Last year I celebrated Columbus Day with my doctor on Staten Island. The doctor is Italian. NIck makes great meatballs. HIs kids had the day off and I asked thems, “What year did Columbus sail to America?”
“Huh?” they answered in a collective chorus of ignorance.
“C’mon, you gotta know.” The doctor and I had met during our freshman class of European History 101. He was a sophomore. We both got Bs from the professor.
“1882?” His youngest son was the only one brave enough to offer an answer.
“You got two numbers right.” The doctor shook his head in disbelief. “In 1492 Columbus sailed the ocean blue. You never head that?”
“Never.” The kids ranged from 8 to 18. They had friends with them. Columbus was a blank and I explained that Columbus had been seeking the back door to Asia.
“For Chinese food.” His older son’s friend Squeak asked with interest. He liked poo-poo platters.
“No, for spices.”
"That's why no one knows about him. No one knows about spices."
NIck and I dropped our heads in our hands.
"Did we know that little when we were that age?" I was sure that we would have had the answer to the white man's discovery of America.
"We went to nun school." NIck looked at me and his eyes said that they had forced us to remember Columbus' three ships by name; the Santa Maria, the Nina, and the Pinta.
"Spices were the most important commodity in the world 500 years ago." I had been a history substitute teacher at South Boston High during the bussing riots of 1975. "Spices are pepper, cinnamon, cloves, garlic, chili, nutmeg and many more."
"Chili came from Mexico." Nick's younger son announced from the table.
"The gardener told me that. He's from Mexico."
"Yes, but many other spices came from Asia." I had spent the 90s and 00s in the Far East. Nick had graduated from a medical school in Manila. We liked the Orient.
"Why they need spices on their good, when they had ketchup?" Squeak was spinning linguine on his fork.

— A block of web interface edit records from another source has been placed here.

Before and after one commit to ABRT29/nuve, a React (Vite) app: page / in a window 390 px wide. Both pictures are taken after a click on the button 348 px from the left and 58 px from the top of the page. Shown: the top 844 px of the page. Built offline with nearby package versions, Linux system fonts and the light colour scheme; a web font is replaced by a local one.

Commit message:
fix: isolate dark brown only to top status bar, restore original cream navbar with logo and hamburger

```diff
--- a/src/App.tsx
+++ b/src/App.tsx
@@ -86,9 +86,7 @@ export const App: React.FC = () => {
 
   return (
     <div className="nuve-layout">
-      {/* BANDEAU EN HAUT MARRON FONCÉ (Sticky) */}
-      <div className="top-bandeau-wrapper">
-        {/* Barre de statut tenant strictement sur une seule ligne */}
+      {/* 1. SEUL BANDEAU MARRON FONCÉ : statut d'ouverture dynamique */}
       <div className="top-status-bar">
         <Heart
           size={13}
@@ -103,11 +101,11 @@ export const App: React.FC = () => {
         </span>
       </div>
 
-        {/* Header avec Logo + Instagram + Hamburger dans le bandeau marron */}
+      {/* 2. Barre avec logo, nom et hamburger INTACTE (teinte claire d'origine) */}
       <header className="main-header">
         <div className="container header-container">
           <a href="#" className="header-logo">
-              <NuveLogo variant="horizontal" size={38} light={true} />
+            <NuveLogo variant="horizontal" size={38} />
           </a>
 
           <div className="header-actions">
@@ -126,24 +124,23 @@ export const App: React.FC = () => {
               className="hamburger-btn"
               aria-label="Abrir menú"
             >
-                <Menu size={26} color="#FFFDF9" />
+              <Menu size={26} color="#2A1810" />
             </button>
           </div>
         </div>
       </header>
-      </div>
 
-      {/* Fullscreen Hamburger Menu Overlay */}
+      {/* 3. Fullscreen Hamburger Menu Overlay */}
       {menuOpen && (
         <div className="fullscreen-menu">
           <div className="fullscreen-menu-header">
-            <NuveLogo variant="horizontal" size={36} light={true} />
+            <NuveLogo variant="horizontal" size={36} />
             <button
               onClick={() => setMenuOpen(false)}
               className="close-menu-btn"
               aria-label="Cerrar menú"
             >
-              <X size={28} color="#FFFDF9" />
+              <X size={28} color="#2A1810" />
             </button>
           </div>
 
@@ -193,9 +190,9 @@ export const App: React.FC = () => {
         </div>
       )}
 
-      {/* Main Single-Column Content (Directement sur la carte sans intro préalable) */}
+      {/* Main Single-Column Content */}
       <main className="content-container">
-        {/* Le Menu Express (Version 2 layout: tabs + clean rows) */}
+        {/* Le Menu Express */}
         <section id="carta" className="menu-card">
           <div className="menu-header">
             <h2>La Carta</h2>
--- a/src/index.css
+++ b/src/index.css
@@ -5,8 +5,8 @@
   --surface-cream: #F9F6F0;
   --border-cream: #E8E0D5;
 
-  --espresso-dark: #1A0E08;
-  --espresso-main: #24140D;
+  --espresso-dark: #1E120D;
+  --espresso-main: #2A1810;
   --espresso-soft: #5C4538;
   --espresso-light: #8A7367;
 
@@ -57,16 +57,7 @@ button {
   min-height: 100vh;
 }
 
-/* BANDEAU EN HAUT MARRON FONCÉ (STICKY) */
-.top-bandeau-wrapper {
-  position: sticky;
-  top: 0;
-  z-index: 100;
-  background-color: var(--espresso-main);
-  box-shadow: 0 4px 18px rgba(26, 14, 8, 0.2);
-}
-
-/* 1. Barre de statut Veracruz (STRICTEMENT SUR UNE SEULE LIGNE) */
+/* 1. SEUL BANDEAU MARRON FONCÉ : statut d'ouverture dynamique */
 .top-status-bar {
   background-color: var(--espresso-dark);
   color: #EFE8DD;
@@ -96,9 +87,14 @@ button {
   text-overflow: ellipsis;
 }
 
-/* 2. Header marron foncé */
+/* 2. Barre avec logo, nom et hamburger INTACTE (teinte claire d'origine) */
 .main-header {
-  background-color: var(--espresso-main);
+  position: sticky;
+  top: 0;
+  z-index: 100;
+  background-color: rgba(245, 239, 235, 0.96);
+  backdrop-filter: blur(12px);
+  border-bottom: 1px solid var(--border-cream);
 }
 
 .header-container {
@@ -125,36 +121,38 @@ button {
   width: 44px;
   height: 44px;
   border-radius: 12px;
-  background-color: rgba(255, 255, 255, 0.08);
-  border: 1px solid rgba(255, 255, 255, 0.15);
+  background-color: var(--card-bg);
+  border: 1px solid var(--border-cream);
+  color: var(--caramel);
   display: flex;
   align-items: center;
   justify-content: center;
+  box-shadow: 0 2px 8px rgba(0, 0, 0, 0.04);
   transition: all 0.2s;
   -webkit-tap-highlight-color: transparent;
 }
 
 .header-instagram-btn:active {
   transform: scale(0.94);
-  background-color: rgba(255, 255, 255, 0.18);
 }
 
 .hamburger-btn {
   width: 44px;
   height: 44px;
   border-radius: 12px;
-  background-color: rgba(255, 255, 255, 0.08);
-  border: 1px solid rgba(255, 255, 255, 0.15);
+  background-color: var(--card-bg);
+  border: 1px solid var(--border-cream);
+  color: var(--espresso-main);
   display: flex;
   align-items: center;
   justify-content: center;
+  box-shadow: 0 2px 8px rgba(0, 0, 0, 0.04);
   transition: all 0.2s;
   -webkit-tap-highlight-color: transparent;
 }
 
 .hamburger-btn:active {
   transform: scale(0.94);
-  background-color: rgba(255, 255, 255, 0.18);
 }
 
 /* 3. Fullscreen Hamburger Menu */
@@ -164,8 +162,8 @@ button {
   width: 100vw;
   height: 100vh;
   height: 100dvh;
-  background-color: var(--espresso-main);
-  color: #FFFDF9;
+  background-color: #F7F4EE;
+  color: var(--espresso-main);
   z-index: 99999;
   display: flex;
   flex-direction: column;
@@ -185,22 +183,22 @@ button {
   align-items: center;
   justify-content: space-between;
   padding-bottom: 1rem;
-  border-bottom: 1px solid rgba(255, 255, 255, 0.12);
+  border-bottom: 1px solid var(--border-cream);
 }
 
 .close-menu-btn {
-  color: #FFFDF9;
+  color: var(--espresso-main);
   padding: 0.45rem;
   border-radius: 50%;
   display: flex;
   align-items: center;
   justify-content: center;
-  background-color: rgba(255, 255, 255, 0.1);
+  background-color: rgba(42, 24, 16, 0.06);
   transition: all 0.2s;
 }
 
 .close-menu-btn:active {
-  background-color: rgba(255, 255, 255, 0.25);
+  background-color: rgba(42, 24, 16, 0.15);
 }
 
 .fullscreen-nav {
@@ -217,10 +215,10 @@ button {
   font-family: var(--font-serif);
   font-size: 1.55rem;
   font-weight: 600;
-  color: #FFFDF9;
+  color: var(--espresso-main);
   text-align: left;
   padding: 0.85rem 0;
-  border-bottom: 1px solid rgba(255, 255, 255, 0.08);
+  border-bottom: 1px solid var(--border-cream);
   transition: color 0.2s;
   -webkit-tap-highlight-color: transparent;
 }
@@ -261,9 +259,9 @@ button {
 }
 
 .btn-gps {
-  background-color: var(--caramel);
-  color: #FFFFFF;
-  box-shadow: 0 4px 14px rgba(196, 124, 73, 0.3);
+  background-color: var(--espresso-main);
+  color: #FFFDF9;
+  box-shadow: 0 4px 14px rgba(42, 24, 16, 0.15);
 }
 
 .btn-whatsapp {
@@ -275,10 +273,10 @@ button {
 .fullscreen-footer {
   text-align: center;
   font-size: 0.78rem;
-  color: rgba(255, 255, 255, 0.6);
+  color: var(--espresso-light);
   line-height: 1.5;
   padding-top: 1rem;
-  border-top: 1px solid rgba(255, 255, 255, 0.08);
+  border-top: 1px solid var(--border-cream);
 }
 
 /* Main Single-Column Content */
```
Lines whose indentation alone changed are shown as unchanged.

"Ketchup is not a spice and it is not a vegetable." Even if the majority of American teenagers choose Heinz ketchup as their favorite veggie. "I'll tell you a story. Back in 1991 I arrived by boat to Ternate in northern Indonesia. The volcanic island was a backwater then, but back in the 15th Century European nations sought the quickest route to its harbor for its treasures of cloves and spices. Hoping to discover a short-cut the fabled island, Christopher Columbus set sail west across the Atlantic Ocean. His fleet of three ships made landfall on an unknown continent. It was not China, Japan, or Ternate. Undeterred by this disappointment, the Genoan adventurer claimed the new world for the King Of Span and his patroness the Queen Isabella. He was as good a salesman as he was a sailor and called it the West Indies to promote future expeditions."
The teenagers' eyes were glazing off with disinterest. Nick's youngest son and daughter were still listening to what I had to say. Their attention span respected an adult.
"Columbus' first voyage was remarkable, for the fact that he was traveling through unknown waters and only lost one ship, the SANTA MARIA on his first voyage. It sank on Christmas Day, but not one sailor drowning in the shipwreck. There was not enough room for everyone to return to Spain and 39 men elected to stay on 'Hispaniola' to further explore the virgin territory for gold and spices."
"What happened to those guys he left behind?" Nick's younger son was showing promise.
"They were massacred by Carib warriors who detested the newcomers' enslavement of their women, children, and friends, thus initiating the long conflict between Europe and the New World. "
"Massacred as in eaten." Squeak loved shoot em up VDO games.
"Did they use any spices when they ate them or just ketchup.?" Squeak's comment earned all-around laughter.
"I quit." I got up from the table and went out on the terrace with a glass of wine in my hand. Outer New York Harbor spread beneath the highest point in Staten Island. Henry Hudson had discovered this bay. His river ran straight north into the Adirondacks. He had been stranded in the Arctic by his men.
Exploration was tough in the unknown
Columbus might be forgotten by the young and no longer considered to be a hero by those who blame the destruction of the Indians on his discovery, but I celebrated his discovery of the Bahamas with rum and coke. Christopher Columbus carried little gold back to his Spanish sovereigns, but he did introduce corn, manioc or cassava, potato, the peanut, tomato, papaya, pineapple, avocado, chili pepper, cotton and cocoa to the Old World. It took about 30 years for the chili to reach Thailand, which adopted the fiery spice as its own.My wife Mam loves chili on her sum-tam salad. All Thai women love the fiery mango dish and they have Columbus to thank for their pleasure.He was Admiral of the Oceans.